*Assignment*. From the entries that follow, extract each line holding the string "html".

Front-end code change data

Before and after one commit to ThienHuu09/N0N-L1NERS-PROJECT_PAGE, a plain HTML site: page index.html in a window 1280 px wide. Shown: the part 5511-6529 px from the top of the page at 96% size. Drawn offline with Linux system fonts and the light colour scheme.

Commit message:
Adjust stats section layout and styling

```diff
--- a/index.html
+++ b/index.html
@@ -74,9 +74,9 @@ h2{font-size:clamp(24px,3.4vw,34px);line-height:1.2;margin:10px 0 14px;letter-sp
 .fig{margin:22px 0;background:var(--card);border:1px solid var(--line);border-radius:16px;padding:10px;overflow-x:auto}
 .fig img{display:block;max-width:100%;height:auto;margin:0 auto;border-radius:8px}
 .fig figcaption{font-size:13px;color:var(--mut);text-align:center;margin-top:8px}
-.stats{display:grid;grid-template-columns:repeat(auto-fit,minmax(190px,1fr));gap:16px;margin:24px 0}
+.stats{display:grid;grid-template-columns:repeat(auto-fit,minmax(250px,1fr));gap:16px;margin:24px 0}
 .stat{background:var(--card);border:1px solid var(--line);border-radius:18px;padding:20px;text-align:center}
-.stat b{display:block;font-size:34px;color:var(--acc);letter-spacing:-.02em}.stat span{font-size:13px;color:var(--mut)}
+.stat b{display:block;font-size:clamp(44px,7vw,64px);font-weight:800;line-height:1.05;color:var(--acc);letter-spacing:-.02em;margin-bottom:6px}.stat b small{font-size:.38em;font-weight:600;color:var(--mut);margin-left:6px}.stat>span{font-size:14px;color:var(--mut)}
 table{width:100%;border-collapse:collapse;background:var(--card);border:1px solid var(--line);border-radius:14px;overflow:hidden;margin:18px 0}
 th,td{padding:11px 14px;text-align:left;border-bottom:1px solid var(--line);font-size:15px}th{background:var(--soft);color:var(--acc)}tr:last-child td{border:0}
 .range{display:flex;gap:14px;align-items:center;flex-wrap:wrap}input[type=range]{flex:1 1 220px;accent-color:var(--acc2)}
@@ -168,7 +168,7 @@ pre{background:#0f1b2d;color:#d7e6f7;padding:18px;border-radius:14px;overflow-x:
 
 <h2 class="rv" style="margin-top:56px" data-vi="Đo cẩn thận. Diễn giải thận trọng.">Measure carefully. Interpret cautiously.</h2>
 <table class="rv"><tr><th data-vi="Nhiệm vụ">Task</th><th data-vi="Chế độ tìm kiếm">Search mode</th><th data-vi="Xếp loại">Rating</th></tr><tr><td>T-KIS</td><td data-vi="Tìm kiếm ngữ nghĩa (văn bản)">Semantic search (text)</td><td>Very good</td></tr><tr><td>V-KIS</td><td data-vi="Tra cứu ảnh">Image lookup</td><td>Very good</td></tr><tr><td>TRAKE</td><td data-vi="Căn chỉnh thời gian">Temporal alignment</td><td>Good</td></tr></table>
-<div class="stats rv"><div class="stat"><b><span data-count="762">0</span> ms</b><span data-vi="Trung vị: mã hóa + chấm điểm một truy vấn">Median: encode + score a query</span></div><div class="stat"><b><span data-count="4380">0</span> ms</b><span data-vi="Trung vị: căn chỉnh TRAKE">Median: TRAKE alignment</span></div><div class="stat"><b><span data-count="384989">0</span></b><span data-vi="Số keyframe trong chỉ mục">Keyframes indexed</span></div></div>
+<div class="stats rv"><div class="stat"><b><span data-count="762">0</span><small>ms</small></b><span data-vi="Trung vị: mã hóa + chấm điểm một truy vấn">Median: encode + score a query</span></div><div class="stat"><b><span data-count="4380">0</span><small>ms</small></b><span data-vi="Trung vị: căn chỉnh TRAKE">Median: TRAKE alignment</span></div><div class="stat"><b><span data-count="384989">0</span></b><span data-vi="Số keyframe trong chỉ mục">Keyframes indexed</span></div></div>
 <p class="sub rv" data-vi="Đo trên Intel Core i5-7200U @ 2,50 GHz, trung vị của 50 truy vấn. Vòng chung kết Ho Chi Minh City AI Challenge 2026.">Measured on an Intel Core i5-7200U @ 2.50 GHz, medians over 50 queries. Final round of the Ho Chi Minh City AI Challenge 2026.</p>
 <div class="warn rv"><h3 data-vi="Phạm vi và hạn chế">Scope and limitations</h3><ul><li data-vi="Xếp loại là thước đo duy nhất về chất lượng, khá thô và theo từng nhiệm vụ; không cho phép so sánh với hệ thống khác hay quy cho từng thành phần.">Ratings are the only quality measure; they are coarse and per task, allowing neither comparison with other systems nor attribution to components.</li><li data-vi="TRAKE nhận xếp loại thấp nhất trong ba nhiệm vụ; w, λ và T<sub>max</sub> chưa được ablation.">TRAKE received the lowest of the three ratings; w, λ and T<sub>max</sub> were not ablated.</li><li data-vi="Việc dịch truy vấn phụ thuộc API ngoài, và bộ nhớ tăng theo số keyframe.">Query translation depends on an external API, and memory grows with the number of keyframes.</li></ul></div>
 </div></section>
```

==

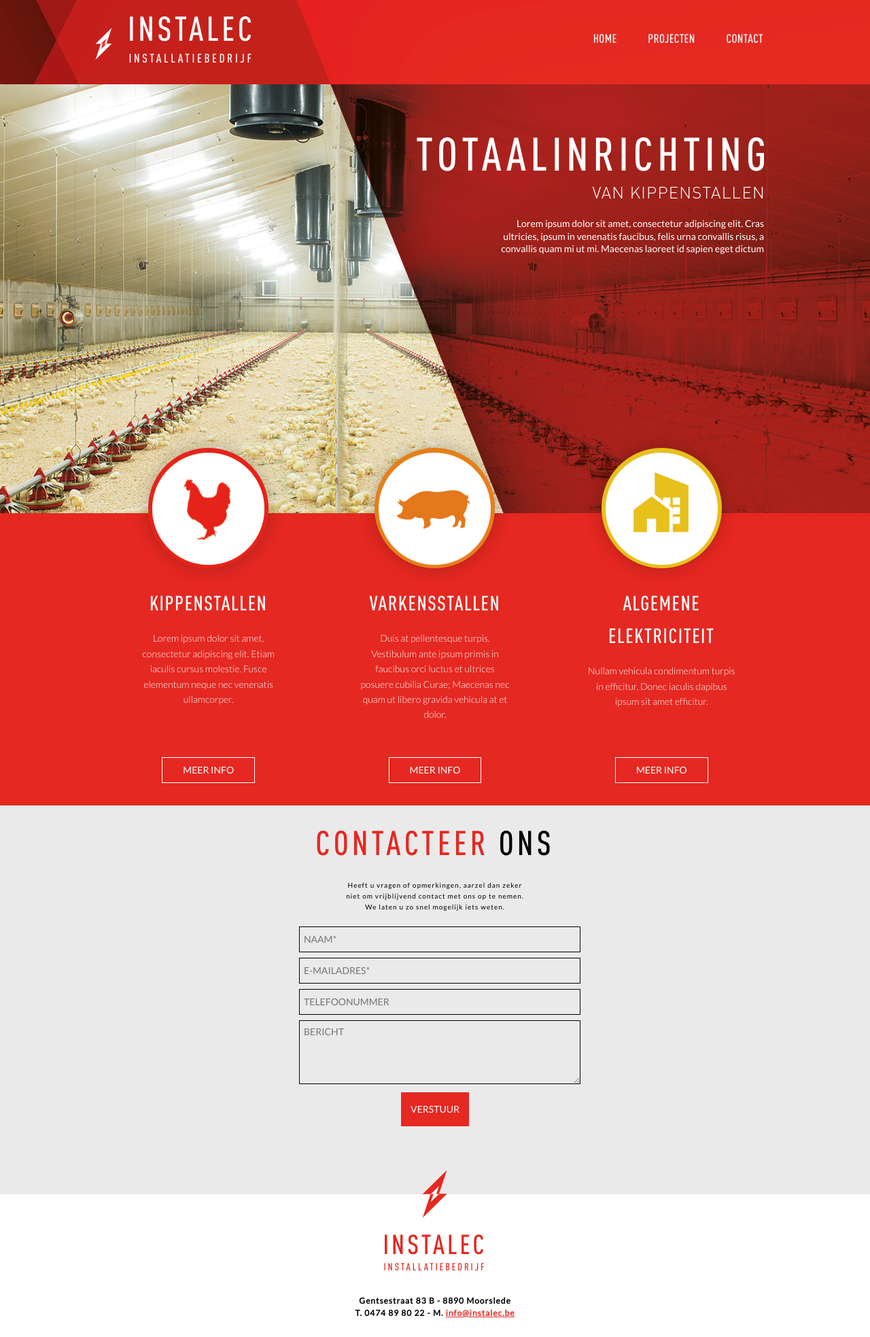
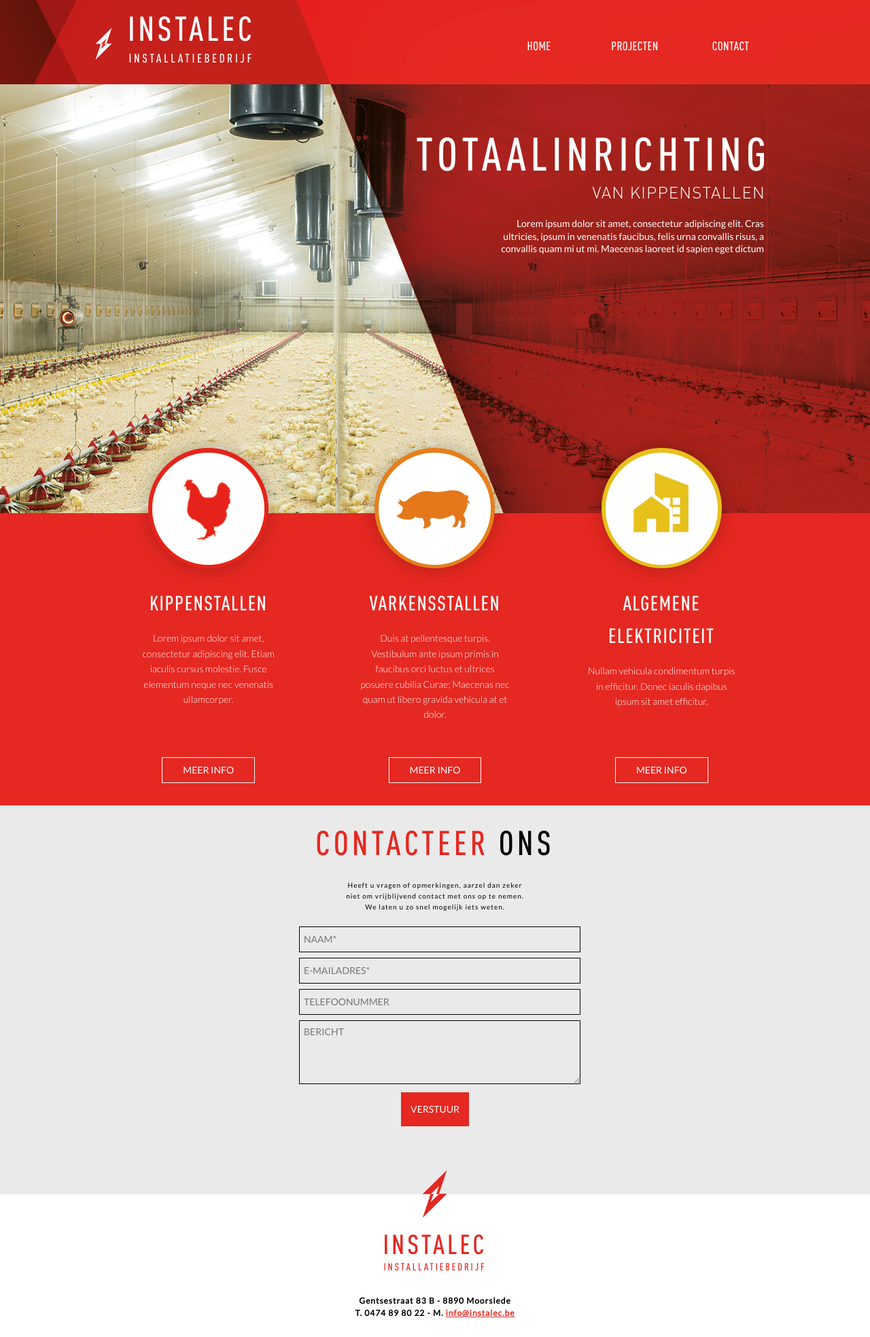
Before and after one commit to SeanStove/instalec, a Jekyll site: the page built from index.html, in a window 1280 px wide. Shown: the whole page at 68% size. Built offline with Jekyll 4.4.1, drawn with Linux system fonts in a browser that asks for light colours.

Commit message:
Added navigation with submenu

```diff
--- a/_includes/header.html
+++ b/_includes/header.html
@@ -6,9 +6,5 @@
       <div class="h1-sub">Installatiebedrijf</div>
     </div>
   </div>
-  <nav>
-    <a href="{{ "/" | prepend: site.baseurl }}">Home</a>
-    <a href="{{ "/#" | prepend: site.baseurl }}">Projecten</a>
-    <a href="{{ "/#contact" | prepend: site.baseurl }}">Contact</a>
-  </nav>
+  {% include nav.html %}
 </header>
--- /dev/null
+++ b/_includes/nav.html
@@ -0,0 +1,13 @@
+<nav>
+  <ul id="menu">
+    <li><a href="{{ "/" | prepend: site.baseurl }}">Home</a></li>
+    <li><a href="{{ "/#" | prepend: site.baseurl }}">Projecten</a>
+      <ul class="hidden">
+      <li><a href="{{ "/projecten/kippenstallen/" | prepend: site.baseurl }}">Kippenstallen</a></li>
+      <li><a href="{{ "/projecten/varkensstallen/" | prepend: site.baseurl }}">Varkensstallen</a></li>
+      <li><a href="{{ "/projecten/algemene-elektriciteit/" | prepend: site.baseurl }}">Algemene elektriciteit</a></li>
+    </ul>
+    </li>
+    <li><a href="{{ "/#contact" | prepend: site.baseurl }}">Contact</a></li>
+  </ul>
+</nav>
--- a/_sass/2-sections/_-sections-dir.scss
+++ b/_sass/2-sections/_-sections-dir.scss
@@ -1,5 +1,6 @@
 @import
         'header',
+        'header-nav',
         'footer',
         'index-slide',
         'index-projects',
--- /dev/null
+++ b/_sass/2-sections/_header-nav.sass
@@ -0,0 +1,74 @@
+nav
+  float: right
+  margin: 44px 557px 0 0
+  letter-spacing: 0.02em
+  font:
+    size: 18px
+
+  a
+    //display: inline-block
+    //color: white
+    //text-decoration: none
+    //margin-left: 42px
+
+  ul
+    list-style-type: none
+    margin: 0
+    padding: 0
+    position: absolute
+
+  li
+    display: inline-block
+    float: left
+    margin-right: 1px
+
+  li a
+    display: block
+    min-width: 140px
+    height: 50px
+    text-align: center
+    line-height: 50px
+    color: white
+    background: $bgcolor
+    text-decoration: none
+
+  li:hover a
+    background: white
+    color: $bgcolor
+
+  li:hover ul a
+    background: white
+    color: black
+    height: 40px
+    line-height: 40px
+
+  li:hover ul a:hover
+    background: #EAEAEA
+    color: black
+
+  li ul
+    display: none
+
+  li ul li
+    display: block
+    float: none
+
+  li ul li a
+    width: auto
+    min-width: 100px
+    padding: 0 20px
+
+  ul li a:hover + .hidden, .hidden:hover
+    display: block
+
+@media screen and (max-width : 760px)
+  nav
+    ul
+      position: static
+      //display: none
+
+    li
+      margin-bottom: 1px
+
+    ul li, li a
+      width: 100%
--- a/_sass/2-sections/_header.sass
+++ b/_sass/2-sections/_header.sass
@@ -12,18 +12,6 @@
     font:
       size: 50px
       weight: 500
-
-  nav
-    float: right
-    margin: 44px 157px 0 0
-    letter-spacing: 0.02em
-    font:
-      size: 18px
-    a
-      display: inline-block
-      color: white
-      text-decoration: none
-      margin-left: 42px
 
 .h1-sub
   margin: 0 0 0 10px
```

*Reply to the task*.
Before and after one commit to ThienHuu09/N0N-L1NERS-PROJECT_PAGE, a plain HTML site: page index.html in a window 1280 px wide. Shown: the part 5511-6529 px from the top of the page at 96% size. Drawn offline with Linux system fonts and the light colour scheme.
--- a/index.html
+++ b/index.html
Before and after one commit to SeanStove/instalec, a Jekyll site: the page built from index.html, in a window 1280 px wide. Shown: the whole page at 68% size. Built offline with Jekyll 4.4.1, drawn with Linux system fonts in a browser that asks for light colours.
--- a/_includes/header.html
+++ b/_includes/header.html
+  {% include nav.html %}
+++ b/_includes/nav.html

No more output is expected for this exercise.